The idea of doing “regular chores for an allowance” and then going “out to play” was not in this kid’s routine. Doing dishes, scrubbing the hallway stairs, vacuuming, taking out garbage and hanging clothes to dry in the attic were my responsibilities. It was a treat to go outside to walk a couple of blocks to the bus stop to meet my dad at 6 o’clock as he got off the bus from work.
Friday nights were occupied not with dances or parties, but stocking grocery shelves and making Italian sausage with my grandmother.
Sure, I would have liked to be doing what other teenagers were doing, but fulfilling my responsibilities and doing them in the fashion dictated by my grandmother, Rose Amato, were pretty well written in stone.
Dreams were for dummies; I can hear my grandmother say the words. Don’t reach for this, settle for that. Be practical, get things done. Someone’s going to destroy those fantasies anyway.
Yet, somewhere inside me, I knew there were wonderful, maybe impossible things I could accomplish, despite the “wise words” I heard from my family.
Since I was the oldest of four children, I didn’t have anyone who went before me, no examples to follow. I never thought about that, though. I rather liked hanging around with my mom and dad, and enjoyed going to parish functions and volunteer events. Couple that with serving the public at an early age and what you get is a serious 12-year-old who lives inside me today.
For whatever reason, I always knew it was wrong that some people didn’t have jobs and might only get one if they sold their soul to the local Democratic Party. It hurt me to see some of our grocery store customers unable to pay for what they needed, and my grandmother would extend credit to them. It hurt me to see the cold basements used for homes by kids who lived three doors down from me. Why was this happening?

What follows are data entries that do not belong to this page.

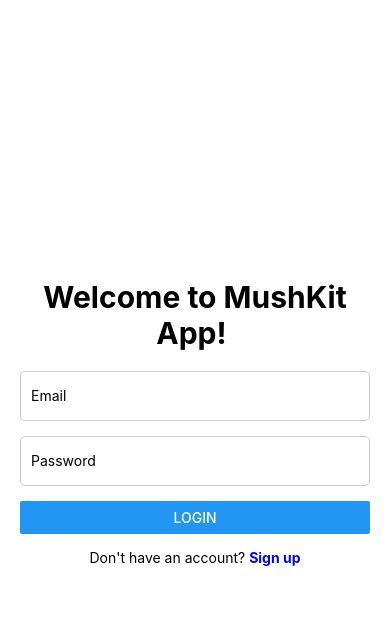
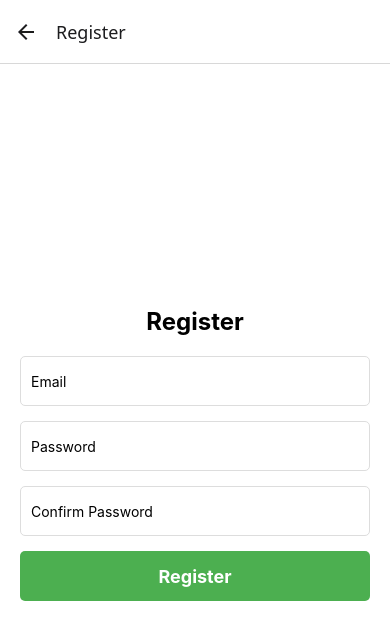
Before and after one commit to HelaenaCambel/MushKitApp, a React Native app: screen /Register in a window 390 px wide. Shown: the top 640 px of the page. Built offline with nearby package versions, Linux system fonts and the light colour scheme.

Commit message:
Sign Up Navigation

```diff
--- a/App.js
+++ b/App.js
@@ -1,13 +1,20 @@
 import React from 'react';
 import { StatusBar } from 'expo-status-bar';
-import { View } from 'react-native';
+import { NavigationContainer } from '@react-navigation/native';
+import { createStackNavigator } from '@react-navigation/stack';
 import LoginScreen from './src/screens/LoginScreen';
+import RegisterScreen from './src/screens/RegisterScreen';
+
+const Stack = createStackNavigator();
 
 export default function App() {
   return (
-    <View style={{ flex: 1 }}>
-      <LoginScreen />
+    <NavigationContainer>
+      <Stack.Navigator initialRouteName="Login">
+        <Stack.Screen name="Login" component={LoginScreen} />
+        <Stack.Screen name="Register" component={RegisterScreen} />
+      </Stack.Navigator>
       <StatusBar style="auto" />
-    </View>
+    </NavigationContainer>
   );
 }
--- a/src/screens/LoginScreen.js
+++ b/src/screens/LoginScreen.js
@@ -1,11 +1,12 @@
-// LoginScreen.js
 import React, { useState } from 'react';
-import { View, Text, TextInput, Button, Alert } from 'react-native';
+import { View, Text, TextInput, Button, Alert, TouchableOpacity } from 'react-native';
+import { useNavigation } from '@react-navigation/native';
 import LoginStyle from '../styles/LoginStyles';
 
 const LoginScreen = () => {
     const [email, setEmail] = useState('');
     const [password, setPassword] = useState('');
+    const navigation = useNavigation();
 
     const handleLogin = () => {
         if (!email || !password) {
@@ -17,7 +18,7 @@ const LoginScreen = () => {
 
     return (
         <View style={LoginStyle.container}>
-            <Text style={LoginStyle.header}>Welcome to MushKit App! </Text>
+            <Text style={LoginStyle.header}>Welcome to MushKit App!</Text>
 
             <TextInput
                 style={LoginStyle.input}
@@ -37,7 +38,12 @@ const LoginScreen = () => {
 
             <Button title="Login" onPress={handleLogin} />
 
-            <Text style={LoginStyle.registerText}>Don't have an account? <Text style={LoginStyle.link}>Sign up</Text></Text>
+            <View style={LoginStyle.registerContainer}>
+                <Text style={LoginStyle.registerText}>Don't have an account? </Text>
+                <TouchableOpacity onPress={() => navigation.navigate('Register')}>
+                    <Text style={LoginStyle.link}>Sign up</Text>
+                </TouchableOpacity>
+            </View>
         </View>
     );
 };
--- /dev/null
+++ b/src/screens/RegisterScreen.js
@@ -0,0 +1,51 @@
+import React, { useState } from 'react';
+import { View, Text, TextInput, TouchableOpacity, Alert } from 'react-native';
+import RegisterStyle from '../styles/RegisterStyles';
+
+const RegisterScreen = () => {
+    const [email, setEmail] = useState('');
+    const [password, setPassword] = useState('');
+    const [confirmPassword, setConfirmPassword] = useState('');
+
+    const handleRegister = () => {
+        if (password !== confirmPassword) {
+            Alert.alert('Passwords do not match!');
+            return;
+        }
+        // Add Firebase registration logic here
+        Alert.alert('User registered successfully!');
+    };
+
+    return (
+        <View style={RegisterStyle.container}>
+            <Text style={RegisterStyle.header}>Register</Text>
+
+            <TextInput
+                style={RegisterStyle.input}
+                placeholder="Email"
+                value={email}
+                onChangeText={setEmail}
+            />
+            <TextInput
+                style={RegisterStyle.input}
+                placeholder="Password"
+                secureTextEntry
+                value={password}
+                onChangeText={setPassword}
+            />
+            <TextInput
+                style={RegisterStyle.input}
+                placeholder="Confirm Password"
+                secureTextEntry
+                value={confirmPassword}
+                onChangeText={setConfirmPassword}
+            />
+
+            <TouchableOpacity style={RegisterStyle.button} onPress={handleRegister}>
+                <Text style={RegisterStyle.buttonText}>Register</Text>
+            </TouchableOpacity>
+        </View>
+    );
+};
+
+export default RegisterScreen;
--- a/src/styles/LoginStyles.js
+++ b/src/styles/LoginStyles.js
@@ -21,9 +21,13 @@ const LoginStyles = StyleSheet.create({
         marginBottom: 15,
         paddingLeft: 10,
     },
+    registerContainer: {
+        flexDirection: 'row',
+        justifyContent: 'center',
+        marginTop: 20,
+    },
     registerText: {
         textAlign: 'center',
-        marginTop: 15,
     },
     link: {
         color: 'blue',
--- /dev/null
+++ b/src/styles/RegisterStyles.js
@@ -0,0 +1,40 @@
+import { StyleSheet } from 'react-native';
+
+const RegisterStyle = StyleSheet.create({
+    container: {
+        flex: 1,
+        justifyContent: 'center',
+        alignItems: 'center',
+        padding: 20,
+        backgroundColor: '#fff',
+    },
+    header: {
+        fontSize: 24,
+        fontWeight: 'bold',
+        marginBottom: 20,
+    },
+    input: {
+        width: '100%',
+        height: 50,
+        borderColor: '#ddd',
+        borderWidth: 1,
+        borderRadius: 5,
+        marginBottom: 15,
+        paddingLeft: 10,
+    },
+    button: {
+        backgroundColor: '#4CAF50',
+        width: '100%',
+        height: 50,
+        justifyContent: 'center',
+        alignItems: 'center',
+        borderRadius: 5,
+    },
+    buttonText: {
+        color: '#fff',
+        fontSize: 18,
+        fontWeight: 'bold',
+    },
+});
+
+export default RegisterStyle;
```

How does one work to fix what’s wrong with political parties, solve the issue of unemployment and act in an effective manner so that society has proper shelter and food? I volunteered for organizations, worked with Vista volunteers, was active in political activities, but it wasn’t enough.
Just over a year ago, I heard about Modern Monetary Theory, and the light went on for me. MMT is not the solution to every problem. The theory is the way the economic system works in the U.S. today.
Because our federal government is the sole provider of U.S. currency and Congress appropriates all spending, our federal government can spend on what it chooses. That is a fact. The Congress makes the spending decisions, plain and simple. The problems happen when Congress makes political choices and not choices that benefit real people.
During World War II, the priority was to win the war. No one said the government should only produce 100 planes or 1,000 guns. No! The government paid workers to produce as much as was needed. The federal government had and still has that power.
The federal government has the ability to produce all the medical equipment necessary to provide treatment to all COVID-19 patients. It can pay the wages of those producing the equipment as well as the wages of those providing medical care. There is no difference between what we are experiencing today and World War II.
This is one example of what the federal government is able to do but chooses not to.
We have a choice to make, because the politicians are not going to do what benefits all of the people who need help with jobs, housing, medical care and more, unless we force them to make those choices. We have to learn how the economic system works and call their bluff. We do this or suffer and perish.
I choose learning and living.
Rose Ann Miele is a journalist and was public information officer for Boulder City for nine years. She is the national outreach director for Real Progressives. She can be reached at firstname.lastname@example.org or at 702-339-9082.